THE INPUT Start Marker

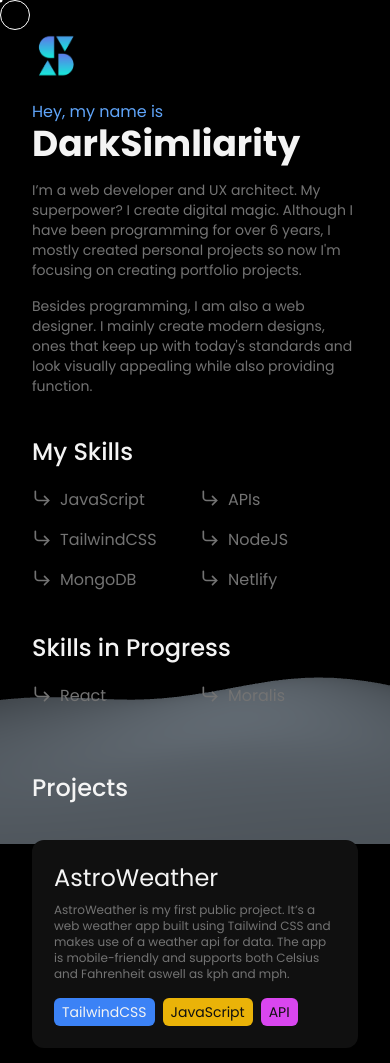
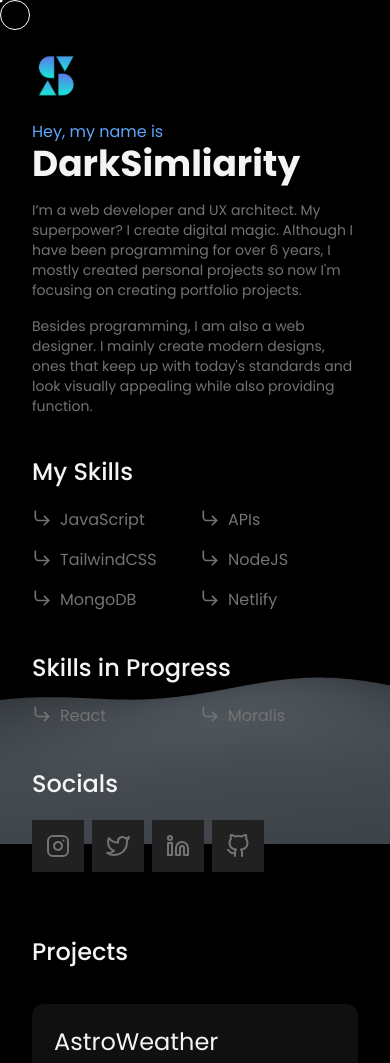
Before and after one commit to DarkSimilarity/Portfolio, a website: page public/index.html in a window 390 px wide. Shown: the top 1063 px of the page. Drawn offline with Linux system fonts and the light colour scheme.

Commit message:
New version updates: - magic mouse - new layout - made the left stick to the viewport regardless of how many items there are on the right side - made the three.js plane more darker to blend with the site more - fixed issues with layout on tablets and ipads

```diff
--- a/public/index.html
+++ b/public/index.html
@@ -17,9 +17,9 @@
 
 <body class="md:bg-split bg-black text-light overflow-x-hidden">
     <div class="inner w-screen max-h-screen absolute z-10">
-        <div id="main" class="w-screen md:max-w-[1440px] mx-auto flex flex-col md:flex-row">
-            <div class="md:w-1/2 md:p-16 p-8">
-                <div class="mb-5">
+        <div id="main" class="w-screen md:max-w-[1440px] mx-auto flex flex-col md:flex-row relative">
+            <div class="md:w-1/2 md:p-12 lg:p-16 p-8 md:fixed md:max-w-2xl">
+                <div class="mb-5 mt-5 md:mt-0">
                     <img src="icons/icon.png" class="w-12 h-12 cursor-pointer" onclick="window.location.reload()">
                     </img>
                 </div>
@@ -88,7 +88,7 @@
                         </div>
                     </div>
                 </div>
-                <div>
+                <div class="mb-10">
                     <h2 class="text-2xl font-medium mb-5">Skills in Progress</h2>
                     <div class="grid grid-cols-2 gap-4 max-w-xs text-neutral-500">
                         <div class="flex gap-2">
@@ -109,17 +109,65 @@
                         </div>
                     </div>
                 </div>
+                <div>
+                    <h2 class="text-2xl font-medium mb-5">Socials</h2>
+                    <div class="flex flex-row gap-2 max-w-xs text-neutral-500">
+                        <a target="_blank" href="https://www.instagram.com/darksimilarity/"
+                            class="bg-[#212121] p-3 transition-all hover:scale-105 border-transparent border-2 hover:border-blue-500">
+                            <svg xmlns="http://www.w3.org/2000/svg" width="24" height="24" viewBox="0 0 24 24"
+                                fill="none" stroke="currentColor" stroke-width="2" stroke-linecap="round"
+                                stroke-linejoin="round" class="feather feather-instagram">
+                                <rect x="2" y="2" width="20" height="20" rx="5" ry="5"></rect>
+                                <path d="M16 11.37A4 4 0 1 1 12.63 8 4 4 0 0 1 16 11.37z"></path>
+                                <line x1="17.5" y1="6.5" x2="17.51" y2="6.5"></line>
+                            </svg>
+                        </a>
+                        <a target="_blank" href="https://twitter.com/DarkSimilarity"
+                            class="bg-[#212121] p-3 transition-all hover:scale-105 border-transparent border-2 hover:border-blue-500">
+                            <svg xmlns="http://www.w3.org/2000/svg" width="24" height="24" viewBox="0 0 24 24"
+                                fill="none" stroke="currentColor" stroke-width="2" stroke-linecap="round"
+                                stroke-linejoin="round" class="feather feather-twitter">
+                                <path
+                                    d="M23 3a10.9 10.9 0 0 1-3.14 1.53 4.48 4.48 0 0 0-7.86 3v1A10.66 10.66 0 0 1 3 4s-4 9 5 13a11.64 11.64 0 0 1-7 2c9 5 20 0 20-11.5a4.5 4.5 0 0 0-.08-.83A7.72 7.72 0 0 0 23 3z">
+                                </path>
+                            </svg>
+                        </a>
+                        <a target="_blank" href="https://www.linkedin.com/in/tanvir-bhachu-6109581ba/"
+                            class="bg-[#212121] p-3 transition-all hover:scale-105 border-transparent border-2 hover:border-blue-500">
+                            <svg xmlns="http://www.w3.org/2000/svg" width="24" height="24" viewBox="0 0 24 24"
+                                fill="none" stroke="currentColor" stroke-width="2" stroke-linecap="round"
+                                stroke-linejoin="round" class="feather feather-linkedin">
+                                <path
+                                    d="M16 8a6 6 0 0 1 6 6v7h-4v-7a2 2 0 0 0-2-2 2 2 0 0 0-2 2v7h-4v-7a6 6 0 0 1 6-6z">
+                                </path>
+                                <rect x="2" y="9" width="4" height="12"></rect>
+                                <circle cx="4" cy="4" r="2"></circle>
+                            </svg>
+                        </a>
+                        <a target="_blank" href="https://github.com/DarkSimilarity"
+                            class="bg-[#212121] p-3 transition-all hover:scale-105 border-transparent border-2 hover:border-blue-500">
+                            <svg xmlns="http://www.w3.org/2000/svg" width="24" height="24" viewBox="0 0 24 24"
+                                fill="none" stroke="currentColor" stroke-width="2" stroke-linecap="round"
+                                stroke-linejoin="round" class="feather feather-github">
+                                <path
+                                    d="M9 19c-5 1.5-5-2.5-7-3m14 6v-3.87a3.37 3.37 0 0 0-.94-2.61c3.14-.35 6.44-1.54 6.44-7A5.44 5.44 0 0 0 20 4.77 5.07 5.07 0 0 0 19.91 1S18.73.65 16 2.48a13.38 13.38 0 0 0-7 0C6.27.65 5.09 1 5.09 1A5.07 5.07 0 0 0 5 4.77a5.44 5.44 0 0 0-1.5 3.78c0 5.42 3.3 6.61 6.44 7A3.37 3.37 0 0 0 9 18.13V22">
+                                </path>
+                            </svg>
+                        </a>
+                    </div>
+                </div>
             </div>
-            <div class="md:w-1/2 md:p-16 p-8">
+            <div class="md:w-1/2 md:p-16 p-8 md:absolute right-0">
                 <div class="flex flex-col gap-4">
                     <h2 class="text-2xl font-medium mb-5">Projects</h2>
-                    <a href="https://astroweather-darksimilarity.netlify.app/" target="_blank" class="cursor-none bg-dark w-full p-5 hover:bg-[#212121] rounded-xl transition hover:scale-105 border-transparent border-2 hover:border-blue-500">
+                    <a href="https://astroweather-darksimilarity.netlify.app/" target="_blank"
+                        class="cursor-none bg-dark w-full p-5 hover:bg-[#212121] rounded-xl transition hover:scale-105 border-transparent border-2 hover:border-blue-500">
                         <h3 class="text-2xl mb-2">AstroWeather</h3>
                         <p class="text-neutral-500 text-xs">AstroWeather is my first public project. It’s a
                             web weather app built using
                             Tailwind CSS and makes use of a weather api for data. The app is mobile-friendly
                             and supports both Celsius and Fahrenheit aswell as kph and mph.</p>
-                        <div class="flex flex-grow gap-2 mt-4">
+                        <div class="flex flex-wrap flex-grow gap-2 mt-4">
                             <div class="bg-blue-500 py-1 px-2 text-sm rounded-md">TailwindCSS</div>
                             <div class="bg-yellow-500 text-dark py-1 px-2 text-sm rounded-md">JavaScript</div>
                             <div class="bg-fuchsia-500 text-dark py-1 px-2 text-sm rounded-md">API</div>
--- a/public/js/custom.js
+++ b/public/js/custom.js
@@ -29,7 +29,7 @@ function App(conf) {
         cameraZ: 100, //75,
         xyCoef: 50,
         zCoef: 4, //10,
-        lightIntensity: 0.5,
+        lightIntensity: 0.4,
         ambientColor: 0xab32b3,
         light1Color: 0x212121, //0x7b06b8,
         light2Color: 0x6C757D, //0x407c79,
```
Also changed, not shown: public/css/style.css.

THE INPUT End Marker

WORK REQUEST - Return every line from the entries that holds the string "linejoin".

OUTPUT BELOW -
+                                stroke-linejoin="round" class="feather feather-instagram">
+                                stroke-linejoin="round" class="feather feather-twitter">
+                                stroke-linejoin="round" class="feather feather-linkedin">
+                                stroke-linejoin="round" class="feather feather-github">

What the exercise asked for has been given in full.